> _Stored records_:
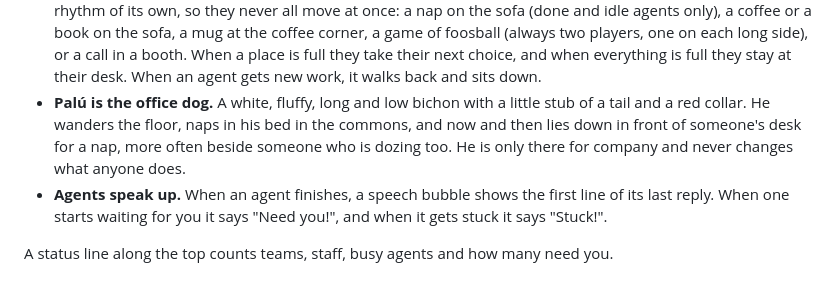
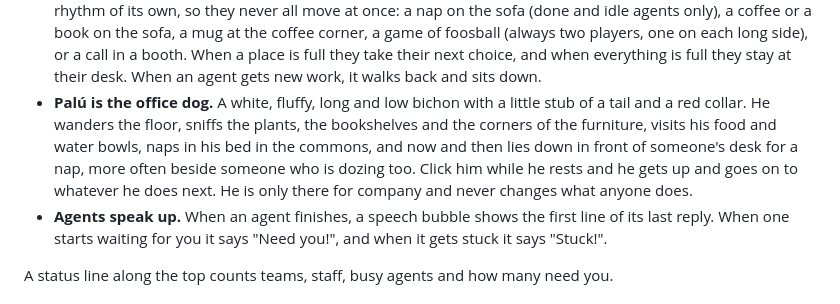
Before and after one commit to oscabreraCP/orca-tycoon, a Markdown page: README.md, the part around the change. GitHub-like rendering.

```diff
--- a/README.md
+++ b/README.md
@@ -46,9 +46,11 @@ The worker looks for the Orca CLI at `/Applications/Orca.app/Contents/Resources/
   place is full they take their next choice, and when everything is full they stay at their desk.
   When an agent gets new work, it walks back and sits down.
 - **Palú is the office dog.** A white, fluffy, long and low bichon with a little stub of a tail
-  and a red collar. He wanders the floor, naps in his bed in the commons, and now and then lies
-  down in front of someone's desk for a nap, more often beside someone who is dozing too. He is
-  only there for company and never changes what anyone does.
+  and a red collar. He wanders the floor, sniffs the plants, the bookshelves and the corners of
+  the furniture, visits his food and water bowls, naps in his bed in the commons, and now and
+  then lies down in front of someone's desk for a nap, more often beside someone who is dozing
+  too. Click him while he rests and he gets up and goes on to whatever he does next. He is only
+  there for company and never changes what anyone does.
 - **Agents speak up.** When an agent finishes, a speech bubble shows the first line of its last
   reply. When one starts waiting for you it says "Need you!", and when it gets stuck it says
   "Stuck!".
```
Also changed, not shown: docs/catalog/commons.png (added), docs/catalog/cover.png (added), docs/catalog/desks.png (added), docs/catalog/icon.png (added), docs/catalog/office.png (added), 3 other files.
==
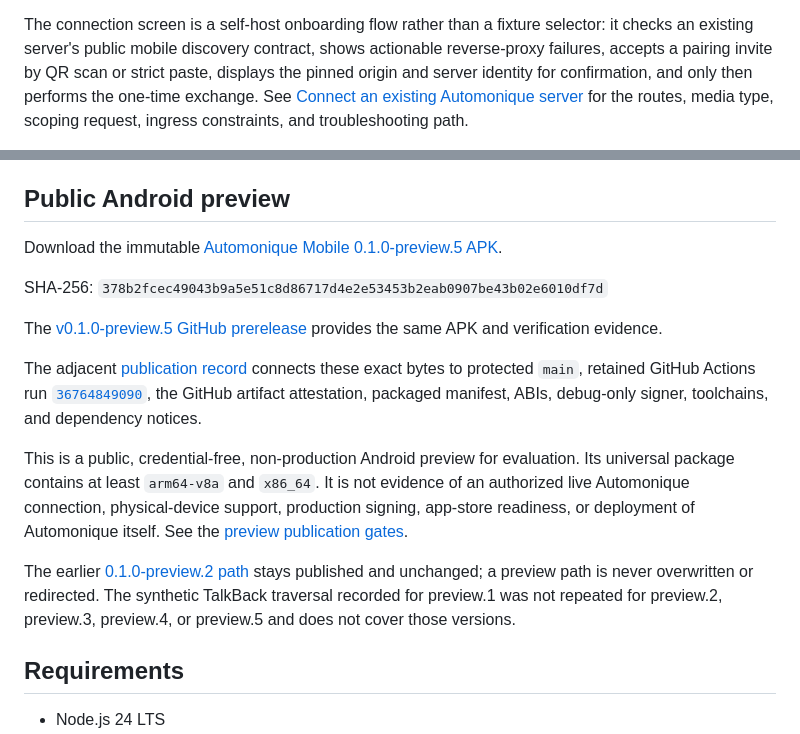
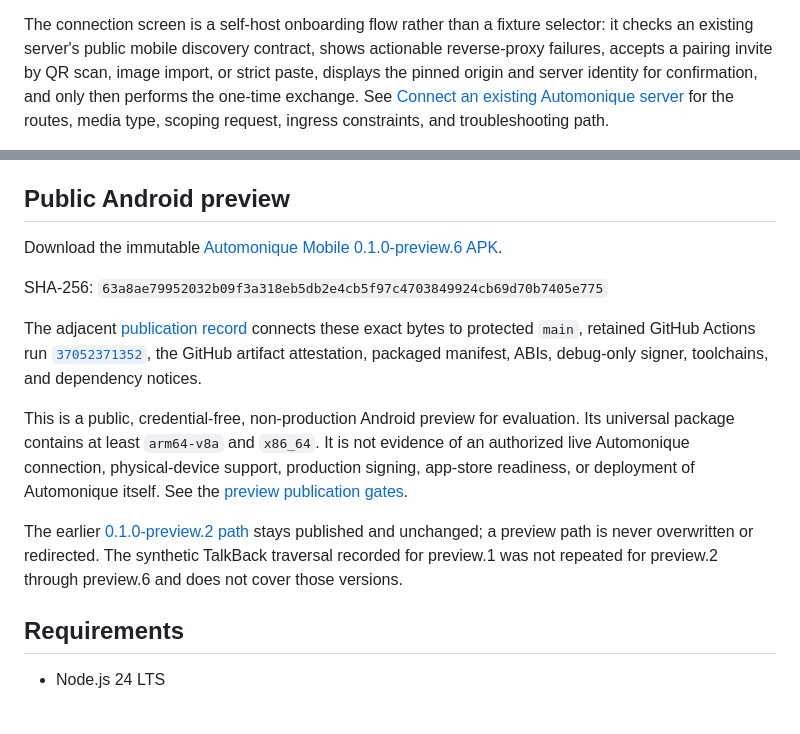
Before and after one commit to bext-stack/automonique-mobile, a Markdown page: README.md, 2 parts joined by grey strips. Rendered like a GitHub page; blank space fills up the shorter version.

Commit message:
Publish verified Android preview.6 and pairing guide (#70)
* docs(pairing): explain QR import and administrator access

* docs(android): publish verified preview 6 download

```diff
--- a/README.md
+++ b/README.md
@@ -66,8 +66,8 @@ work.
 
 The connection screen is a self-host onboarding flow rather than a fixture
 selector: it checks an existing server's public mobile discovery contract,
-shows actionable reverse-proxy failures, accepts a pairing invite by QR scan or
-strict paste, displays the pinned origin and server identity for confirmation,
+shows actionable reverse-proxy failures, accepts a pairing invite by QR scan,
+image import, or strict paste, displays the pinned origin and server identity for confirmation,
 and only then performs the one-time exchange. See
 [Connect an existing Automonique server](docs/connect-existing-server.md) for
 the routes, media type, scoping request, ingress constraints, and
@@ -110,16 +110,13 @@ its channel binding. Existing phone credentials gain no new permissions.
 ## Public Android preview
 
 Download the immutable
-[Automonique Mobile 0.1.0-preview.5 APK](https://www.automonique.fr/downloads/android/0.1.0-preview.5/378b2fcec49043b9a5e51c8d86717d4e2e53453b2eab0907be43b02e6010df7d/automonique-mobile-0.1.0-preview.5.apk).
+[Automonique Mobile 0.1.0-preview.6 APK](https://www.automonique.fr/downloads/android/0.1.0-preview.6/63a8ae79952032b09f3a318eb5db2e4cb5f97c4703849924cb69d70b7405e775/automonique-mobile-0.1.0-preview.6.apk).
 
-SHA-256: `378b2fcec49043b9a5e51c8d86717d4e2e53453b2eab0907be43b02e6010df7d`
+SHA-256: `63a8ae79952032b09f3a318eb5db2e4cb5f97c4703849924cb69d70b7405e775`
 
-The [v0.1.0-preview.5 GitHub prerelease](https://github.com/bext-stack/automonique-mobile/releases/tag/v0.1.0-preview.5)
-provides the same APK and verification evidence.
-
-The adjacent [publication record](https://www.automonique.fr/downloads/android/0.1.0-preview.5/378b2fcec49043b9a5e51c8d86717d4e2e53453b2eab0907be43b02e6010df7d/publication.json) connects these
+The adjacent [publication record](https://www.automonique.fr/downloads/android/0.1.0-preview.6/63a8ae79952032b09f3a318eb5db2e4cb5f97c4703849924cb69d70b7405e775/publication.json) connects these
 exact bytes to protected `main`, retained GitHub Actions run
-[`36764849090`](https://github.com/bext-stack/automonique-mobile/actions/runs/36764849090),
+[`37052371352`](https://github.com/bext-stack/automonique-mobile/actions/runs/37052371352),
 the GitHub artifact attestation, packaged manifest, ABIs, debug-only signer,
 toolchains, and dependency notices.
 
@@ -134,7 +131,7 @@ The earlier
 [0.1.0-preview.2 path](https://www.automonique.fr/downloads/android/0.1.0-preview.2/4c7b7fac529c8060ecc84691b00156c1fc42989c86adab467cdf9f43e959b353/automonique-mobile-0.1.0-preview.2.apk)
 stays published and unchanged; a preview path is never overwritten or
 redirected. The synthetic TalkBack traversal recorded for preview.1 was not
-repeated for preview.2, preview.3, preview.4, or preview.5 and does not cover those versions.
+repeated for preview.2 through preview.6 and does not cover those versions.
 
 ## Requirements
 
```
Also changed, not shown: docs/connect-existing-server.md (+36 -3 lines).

> _Work order_:
How many lines of the entries contain the string "https"? Answer with a number and no other words.

> _Solution_:
8